» **Assigned task**:
Copy out each line of the material below that holds the string "window".
::: Data in this exercise :::
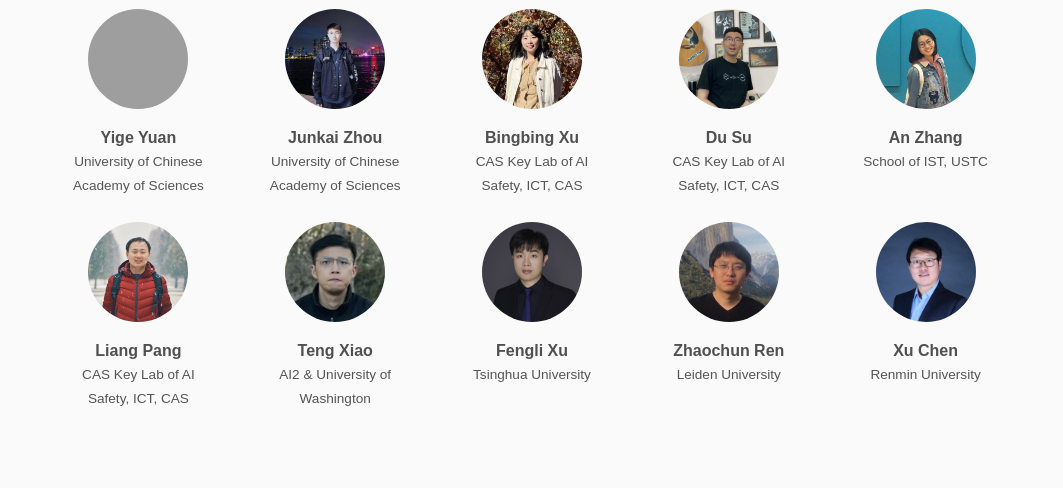
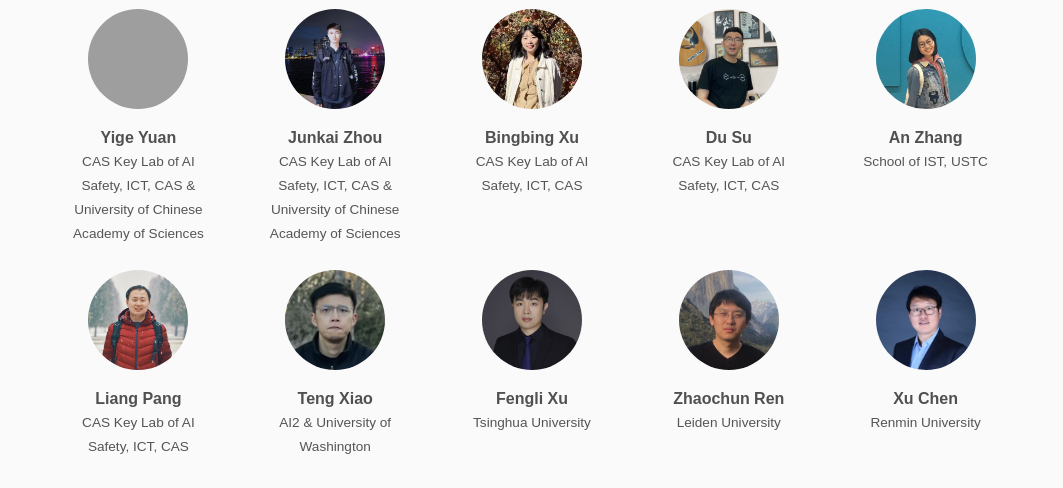
Before and after one commit to lass-workshop/lass-workshop.github.io, a plain HTML site: page registration/index.html in a window 1280 px wide. Shown: the part 609-1097 px from the top of the page, without its empty margins (108-1171 px from the left). Drawn offline with nearby package versions, Linux system fonts and the light colour scheme; some packages are replaced by stand-ins of ours; files that its build step writes are made by us from their sources; grey boxes are pictures that could not be loaded.

Commit message:
Update index.html

```diff
--- a/registration/index.html
+++ b/registration/index.html
@@ -88,12 +88,12 @@
         <div class="person">
             <img src="assets/yige.jpg" alt="Yige Yuan">
             <div class="person-name">Yige Yuan</div>
-            <div class="person-affiliation">University of Chinese Academy of Sciences</div>
+            <div class="person-affiliation">CAS Key Lab of AI Safety, ICT, CAS & University of Chinese Academy of Sciences</div>
         </div>
         <div class="person">
             <img src="assets/junkai.jpg" alt="Junkai Zhou">
             <div class="person-name">Junkai Zhou</div>
-            <div class="person-affiliation">University of Chinese Academy of Sciences</div>
+            <div class="person-affiliation">CAS Key Lab of AI Safety, ICT, CAS & University of Chinese Academy of Sciences</div>
         </div>
         <div class="person">
             <img src="assets/bingbing.jpg" alt="Bingbing Xu">
```
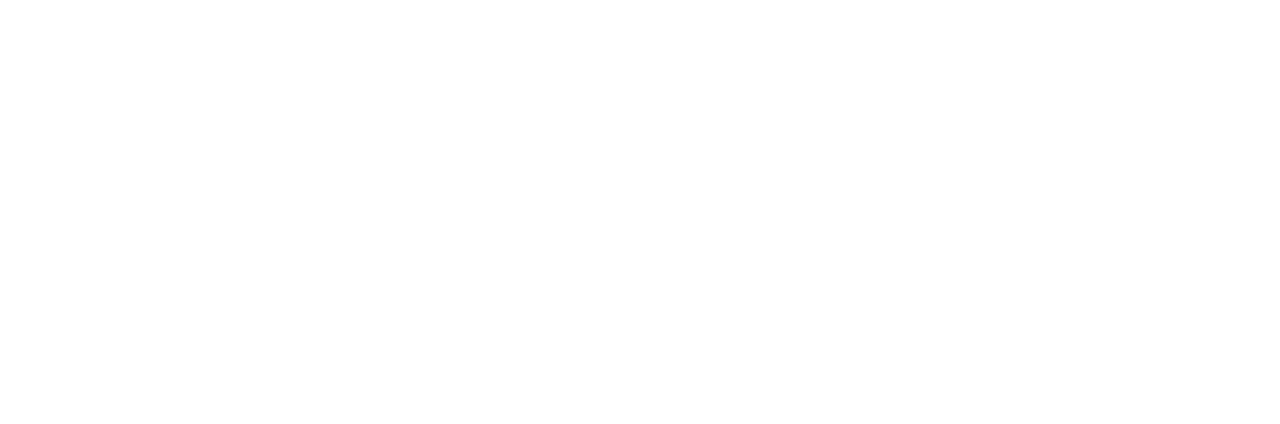
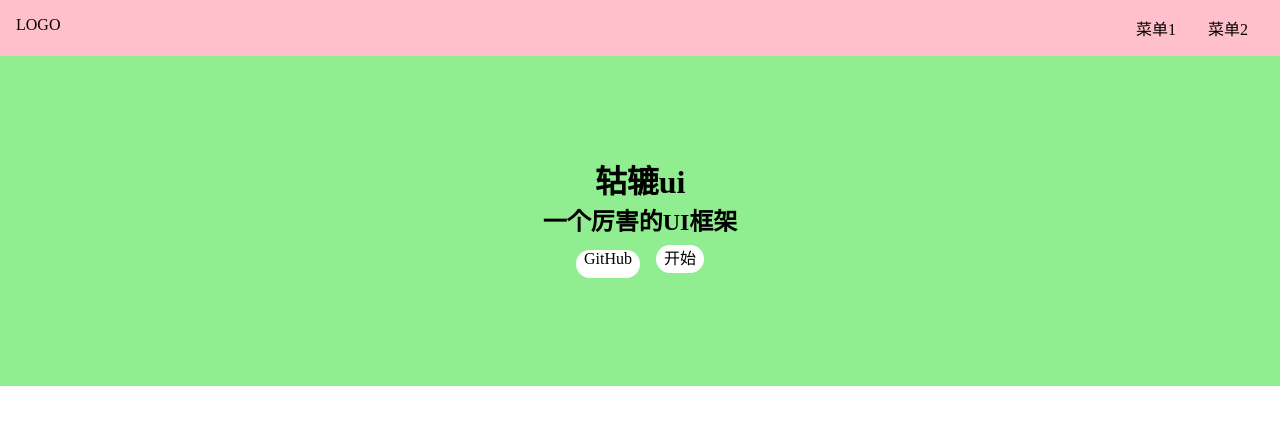
Before and after one commit to anecky/gulu-ui, a Vue app: page /#/ in a window 1280 px wide. Before the commit this address led to /#/doc. Shown: the top 424 px of the page. Built offline with nearby package versions, Linux system fonts and the light colour scheme.

Commit message:
aside的html

```diff
--- a/src/main.ts
+++ b/src/main.ts
@@ -10,7 +10,7 @@
   history: history,
   routes: [
     {path: '/', component: Home},
-    {path: '/Frank2', component: Doc}
+    {path: '/doc', component: Doc}
   ]
 });
 const app = createApp(App);
--- a/src/view/Doc.vue
+++ b/src/view/Doc.vue
@@ -2,13 +2,29 @@
   <div>
     <Topnav/>
     <div class="content">
-      <aside>边栏</aside>
+      <aside>
+        <h2>组件列表</h2>
+        <ol>
+          <li>
+            <router-link to="/doc/switch">Switch 组件</router-link>
+          </li>
+          <li>
+            <router-link to="/doc/button">Button 组件</router-link>
+          </li>
+          <li>
+            <router-link to="/doc/dialog">Dialog 组件</router-link>
+          </li>
+          <li>
+            <router-link to="/doc/tabs">Tabs 组件</router-link>
+          </li>
+        </ol>
+      </aside>
       <main>主内容</main>
     </div>
   </div>
 </template>
 
-<script>
+<script lang="ts">
   import Topnav from '../components/Topnav.vue'
 
   export default {
--- a/src/view/Home.vue
+++ b/src/view/Home.vue
@@ -4,9 +4,9 @@
     <div class="banner">
       <h1>轱辘ui</h1>
       <h2>一个厉害的UI框架</h2>
-      <p class="action">
-        <a>GitHub</a>
-        <a>开始</a>
+      <p class="actions">
+        <a href="https://github.com/LanX-Lan">GitHub</a>
+        <router-link to="/doc">开始</router-link>
       </p>
     </div>
   </div>
```
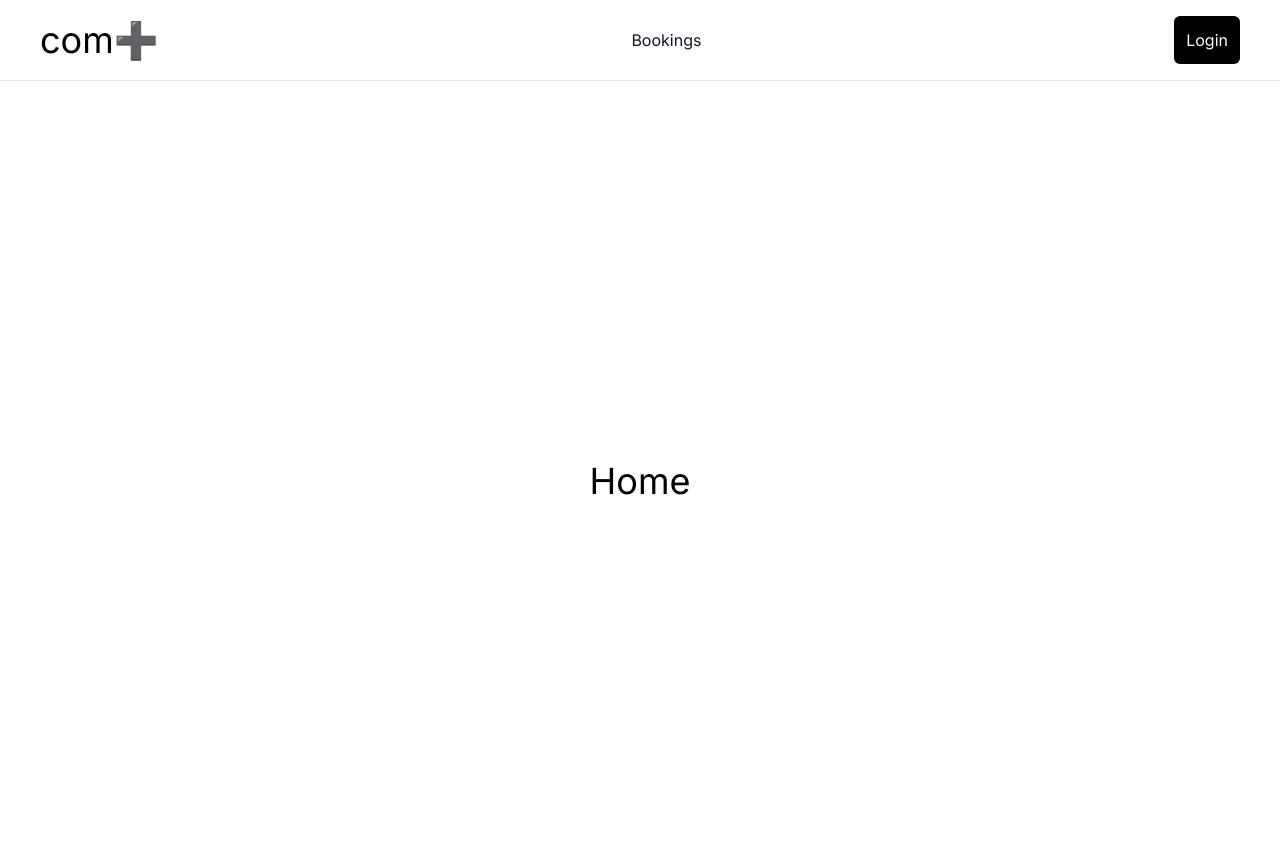
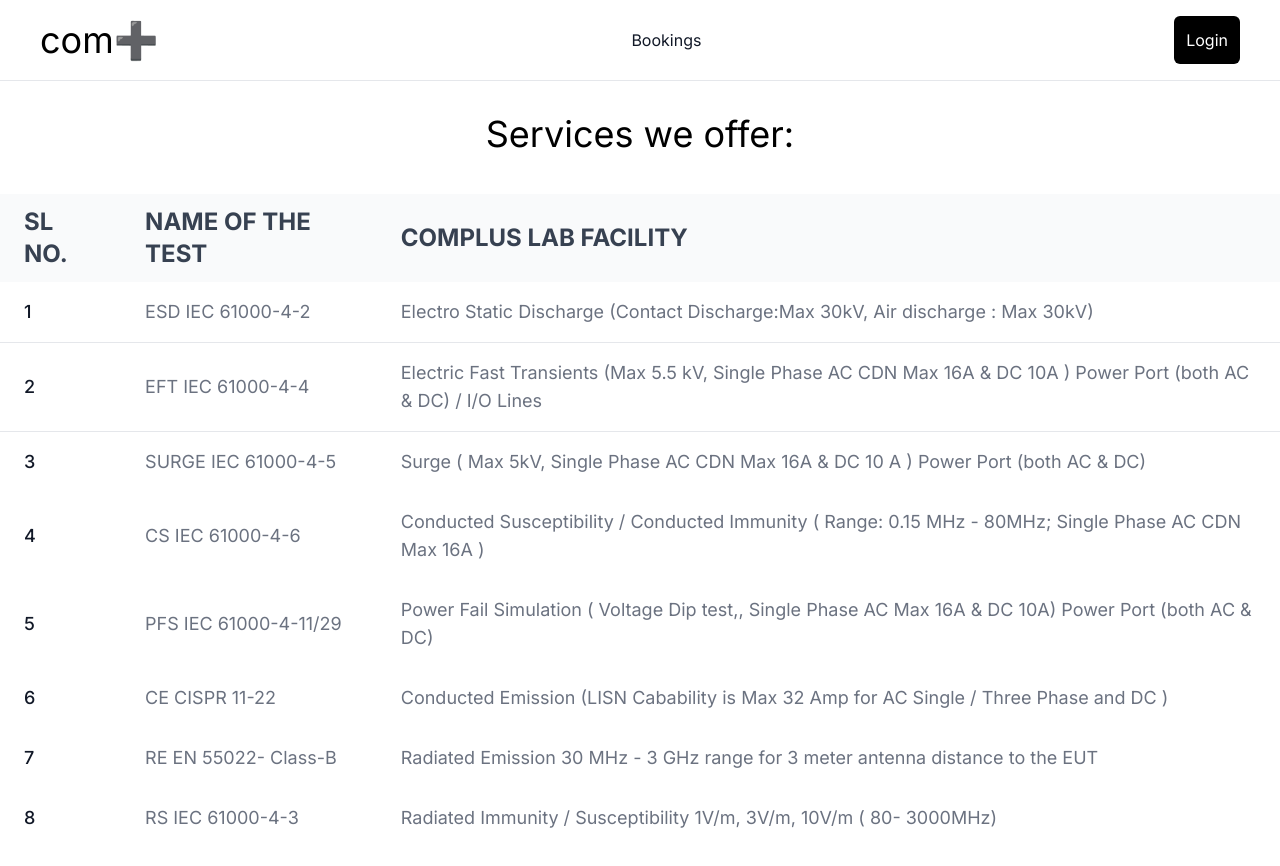
Before and after one commit to rolwinpaul/booking_site, a Next.js app: page / in a window 1280 px wide. Shown: the top 866 px of the page. Built offline with nearby package versions, Linux system fonts and the light colour scheme; no server answers.

Commit message:
feat:fetch slots for a selected date

```diff
--- a/app/(pages)/book/page.tsx
+++ b/app/(pages)/book/page.tsx
@@ -1,23 +1,76 @@
+"use client"
+import React, { useState, useEffect } from "react";
 import Calendar from "@/components/Calendar";
 
-const book = () => {
+interface Slot {
+  date: Date;
+  slot: string;
+}
+
+const Book = () => {
+  const [selectedDate, setSelectedDate] = useState<Date | null>(null);
+  const [slots, setSlots] = useState<Slot[]>([]);
+
+  useEffect(() => {
+    const fetchSlots = async () => {
+      try {
+        if (!selectedDate) return; // Do nothing if selectedDate is null
+
+        const response = await fetch("/api/book/slots", {
+          method: "POST",
+          headers: {
+            "Content-Type": "application/json",
+          },
+          body: JSON.stringify({ date: selectedDate.toISOString() }),
+        });
+
+        if (!response.ok) {
+          throw new Error("Failed to get slots");
+        }
+
+        const responseData = await response.json();
+        setSlots(responseData.json);
+      } catch (error) {
+        console.error("Error booking slot:", error);
+      }
+    };
+
+    fetchSlots(); // Fetch slots when selectedDate changes
+  }, [selectedDate]);
+
+  const handleDateSelection = (date: Date) => {
+    setSelectedDate(date);
+  };
+
   return (
-    <main className="flex flex-col justify-center items-center h-full ">
+    <main className="flex flex-col justify-center items-center h-full">
       <h1 className="text-4xl">Book a Slot</h1>
-      <form className="bg-blue-50 p-6 rounded-lg mt-10 flex flex-col gap-4 mx-8" action="">
+      <form
+        className="bg-blue-50 p-6 rounded-lg mt-10 flex flex-col gap-4 mx-8"
+        action=""
+      >
         <fieldset className="flex bg-blue-100 w-full h-full  p-3 rounded-xl items-center justify-between">
-          <label htmlFor="timing" className="font-bold ">Select Timing</label>
-          <select  className="p-2 rounded-xl bg-white" name="timing" id="timing">
-            <option className="p-2" value="1">9:30-1:30</option>
-            <option className="p-2" value="2">1:30-5:30</option>
+          <label htmlFor="timing" className="font-bold ">
+            Select Timing
+          </label>
+          <select className="p-2 rounded-xl bg-white" name="timing" id="timing">
+            {slots.map((slot, index) => (
+              <option key={index} value={slot.date}>
+                {slot.slot}
+              </option>
+            ))}
           </select>
         </fieldset>
-        <Calendar/>
-       <button className="bg-black text-white w-full p-2 rounded-lg mt-16">Book</button>
+        <Calendar onDateSelect={handleDateSelection} />
+        <button
+          className="bg-black text-white w-full p-2 rounded-lg mt-16"
+          onClick={() => console.log(slots)}
+        >
+          Book
+        </button>
       </form>
-
     </main>
   );
 };
 
-export default book;
+export default Book;
--- a/app/api/book/slots/route.ts
+++ b/app/api/book/slots/route.ts
@@ -1,27 +1,63 @@
-import { PrismaClient } from "@prisma/client";
+import prisma from '@/prisma';
 import { NextRequest, NextResponse } from "next/server";
 
-const prisma = new PrismaClient();
+export const POST = async (req: NextRequest) => {
+  try {
+    const { date } = await req.json();
 
-export const GET = async () => {
-  try {
-    const availableSlots = await prisma.booking.findMany({
+    // Check if date is a valid date string
+    const selectedDate = new Date(date);
+    if (isNaN(selectedDate.getTime())) {
+      return NextResponse.json(
+        { message: "Invalid date format" },
+        { status: 400 }
+      );
+    }
+
+    // Calculate start and end times for the selected date
+    const startOfDay = new Date(selectedDate);
+    startOfDay.setHours(0, 0, 0, 0);
+    const endOfDay = new Date(selectedDate);
+    endOfDay.setHours(23, 59, 59, 999);
+
+    // Fetch bookings for the selected date
+    const bookings = await prisma.booking.findMany({
       where: {
         time: {
-          gte: new Date(), // Filter for future slots
+          gte: startOfDay,
+          lte: endOfDay,
         },
       },
       orderBy: {
-        time: "asc",
+        time: 'asc',
       },
     });
-   return NextResponse.json(
-      { json: availableSlots},
+
+    // Check if bookings exist for both time slots (9:30 AM and 1:30 PM)
+    const bookedSlots = bookings.map(booking => booking.time.getHours());
+    const availableSlots = [];
+
+    if (!bookedSlots.includes(9)) {
+      availableSlots.push({
+        date: new Date(selectedDate.getFullYear(), selectedDate.getMonth(), selectedDate.getDate(), 9, 30, 0),
+        slot: '9:30 AM - 1:30 PM'
+      });
+    }
+
+    if (!bookedSlots.includes(13)) {
+      availableSlots.push({
+        date: new Date(selectedDate.getFullYear(), selectedDate.getMonth(), selectedDate.getDate(), 13, 30, 0),
+        slot: '1:30 PM - 5:30 PM'
+      });
+    }
+
+    return NextResponse.json(
+      { json: availableSlots },
       { status: 200 }
     );
   } catch (error) {
     console.error(error);
-   return NextResponse.json(
+    return NextResponse.json(
       { message: "Internal Server Error" },
       { status: 500 }
     );
--- a/app/page.tsx
+++ b/app/page.tsx
@@ -1,9 +1,135 @@
-
 export default function Home() {
   return (
-   <main className="flex justify-center items-center h-full text-4xl">
-    Home
+    <main className="flex flex-col justify-center  gap-10 items-center h-full text-4xl">
+      <h4>Services we offer:</h4>
 
-   </main>
+      <div className="relative overflow-x-auto">
+        <table className="w-full text-lg text-left rtl:text-right text-gray-500">
+          <thead className="text-2xl text-gray-700 uppercase bg-gray-50">
+            <tr>
+              <th scope="col" className="px-6 py-3">
+                Sl No.
+              </th>
+              <th scope="col" className="px-6 py-3">
+                Name of the test
+              </th>
+              <th scope="col" className="px-6 py-3">
+                Complus Lab Facility
+              </th>
+            </tr>
+          </thead>
+          <tbody>
+            <tr className="bg-white border-b">
+              <th
+                scope="row"
+                className="px-6 py-4 font-medium text-gray-900 whitespace-nowrap"
+              >
+                1
+              </th>
+              <td className="px-6 py-4">ESD IEC 61000-4-2</td>
+              <td className="px-6 py-4">
+                Electro Static Discharge (Contact Discharge:Max 30kV, Air
+                discharge : Max 30kV)
+              </td>
+            </tr>
+            <tr className="bg-white border-b">
+              <th
+                scope="row"
+                className="px-6 py-4 font-medium text-gray-900 whitespace-nowrap"
+              >
+                2
+              </th>
+              <td className="px-6 py-4">EFT IEC 61000-4-4</td>
+              <td className="px-6 py-4">
+                Electric Fast Transients (Max 5.5 kV, Single Phase AC CDN Max
+                16A & DC 10A ) Power Port (both AC & DC) / I/O Lines
+              </td>
+            </tr>
+            <tr className="bg-white">
+              <th
+                scope="row"
+                className="px-6 py-4 font-medium text-gray-900 whitespace-nowrap"
+              >
+                3
+              </th>
+              <td className="px-6 py-4">SURGE IEC 61000-4-5</td>
+              <td className="px-6 py-4">
+                Surge ( Max 5kV, Single Phase AC CDN Max 16A & DC 10 A ) Power
+                Port (both AC & DC)
+              </td>
+            </tr>
+            <tr className="bg-white">
+              <th
+                scope="row"
+                className="px-6 py-4 font-medium text-gray-900 whitespace-nowrap"
+              >
+                4
+              </th>
+              <td className="px-6 py-4">CS IEC 61000-4-6</td>
+              <td className="px-6 py-4">
+              Conducted Susceptibility / Conducted
+Immunity ( Range: 0.15 MHz - 80MHz;
+Single Phase AC CDN Max 16A )
+              </td>
+            </tr>
+            <tr className="bg-white">
+              <th
+                scope="row"
+                className="px-6 py-4 font-medium text-gray-900 whitespace-nowrap"
+              >
+                5
+              </th>
+              <td className="px-6 py-4">PFS IEC 61000-4-11/29</td>
+              <td className="px-6 py-4">
+              Power Fail Simulation ( Voltage Dip test,,
+Single Phase AC Max 16A & DC 10A)
+Power Port (both AC & DC)
+
+              </td>
+            </tr>
+            <tr className="bg-white">
+              <th
+                scope="row"
+                className="px-6 py-4 font-medium text-gray-900 whitespace-nowrap"
+              >
+                6
+              </th>
+              <td className="px-6 py-4">CE CISPR 11-22</td>
+              <td className="px-6 py-4">
+              Conducted Emission (LISN Cabability is
+Max 32 Amp for AC Single / Three Phase
+and DC )
+              </td>
+            </tr>
+            <tr className="bg-white">
+              <th
+                scope="row"
+                className="px-6 py-4 font-medium text-gray-900 whitespace-nowrap"
+              >
+                7
+              </th>
+              <td className="px-6 py-4">RE EN 55022- Class-B</td>
+              <td className="px-6 py-4">
+              Radiated Emission 30 MHz - 3 GHz range
+for 3 meter antenna distance to the EUT
+              </td>
+            </tr>
+            <tr className="bg-white">
+              <th
+                scope="row"
+                className="px-6 py-4 font-medium text-gray-900 whitespace-nowrap"
+              >
+                8
+              </th>
+              <td className="px-6 py-4">RS IEC 61000-4-3</td>
+              <td className="px-6 py-4">
+              Radiated Immunity / Susceptibility
+1V/m, 3V/m, 10V/m ( 80- 3000MHz)
+              </td>
+            </tr>
+          </tbody>
+        </table>
+      </div>
+    </main>
   );
 }
--- a/components/Calendar.tsx
+++ b/components/Calendar.tsx
@@ -4,13 +4,18 @@ import React, { useState, useMemo } from "react";
 
 interface CalendarProps {
   disabledDates?: Date[];
+  onDateSelect: (date: Date) => void;
 }
 
-const Calendar: React.FC<CalendarProps> = ({ disabledDates = [] }) => {
+const Calendar: React.FC<CalendarProps> = ({ disabledDates = [], onDateSelect }) => {
   const [selectedDate, setSelectedDate] = useState<Date | null>(new Date());
   const [currentMonth, setCurrentMonth] = useState<number>(
     new Date().getMonth()
   );
+  const handleDateClick = (date: Date) => {
+    setSelectedDate(date);
+    onDateSelect(date); // Call the callback function with the selected date
+  };
   const [currentYear, setCurrentYear] = useState<number>(
     new Date().getFullYear()
   );
@@ -69,7 +74,7 @@ const Calendar: React.FC<CalendarProps> = ({ disabledDates = [] }) => {
       days.push(
         <button
           key={day}
-          onClick={() => setSelectedDate(currentDate)}
+          onClick={() => handleDateClick(currentDate)}
           className={`py-2 px-3 text-sm rounded-full focus:outline-none ${
             isDisabled
               ? "text-gray-400 cursor-not-allowed"
```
:::
» **Output**:
Before and after one commit to lass-workshop/lass-workshop.github.io, a plain HTML site: page registration/index.html in a window 1280 px wide. Shown: the part 609-1097 px from the top of the page, without its empty margins (108-1171 px from the left). Drawn offline with nearby package versions, Linux system fonts and the light colour scheme; some packages are replaced by stand-ins of ours; files that its build step writes are made by us from their sources; grey boxes are pictures that could not be loaded.
Before and after one commit to anecky/gulu-ui, a Vue app: page /#/ in a window 1280 px wide. Before the commit this address led to /#/doc. Shown: the top 424 px of the page. Built offline with nearby package versions, Linux system fonts and the light colour scheme.
Before and after one commit to rolwinpaul/booking_site, a Next.js app: page / in a window 1280 px wide. Shown: the top 866 px of the page. Built offline with nearby package versions, Linux system fonts and the light colour scheme; no server answers.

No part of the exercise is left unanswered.